== Segment start ==

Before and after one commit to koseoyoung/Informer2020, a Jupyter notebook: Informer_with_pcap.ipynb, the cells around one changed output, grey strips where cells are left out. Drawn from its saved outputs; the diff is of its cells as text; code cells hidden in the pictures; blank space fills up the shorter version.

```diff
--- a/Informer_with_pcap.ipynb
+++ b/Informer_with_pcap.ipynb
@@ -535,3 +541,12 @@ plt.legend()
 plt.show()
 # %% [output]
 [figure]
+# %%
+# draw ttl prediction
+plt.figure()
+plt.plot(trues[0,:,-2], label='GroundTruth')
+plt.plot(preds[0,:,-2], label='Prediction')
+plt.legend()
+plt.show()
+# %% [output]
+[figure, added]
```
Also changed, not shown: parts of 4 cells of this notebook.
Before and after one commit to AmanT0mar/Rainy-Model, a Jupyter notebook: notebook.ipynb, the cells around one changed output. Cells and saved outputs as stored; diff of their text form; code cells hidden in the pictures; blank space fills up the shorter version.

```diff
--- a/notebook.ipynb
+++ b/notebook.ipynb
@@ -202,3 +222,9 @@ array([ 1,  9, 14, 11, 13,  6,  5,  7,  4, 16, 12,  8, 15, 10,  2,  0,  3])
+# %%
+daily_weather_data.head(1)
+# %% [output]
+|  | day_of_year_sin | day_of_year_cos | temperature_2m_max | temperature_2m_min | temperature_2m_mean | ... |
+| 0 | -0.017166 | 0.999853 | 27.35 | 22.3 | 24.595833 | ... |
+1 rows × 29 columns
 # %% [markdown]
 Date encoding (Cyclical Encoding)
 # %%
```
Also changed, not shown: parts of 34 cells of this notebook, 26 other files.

== Segment end ==

*DESCRIPTION OF THE TASK*
How many lines in the records above contain the word "cells"? Answer with the number only.

*SOLVED EXERCISE*
4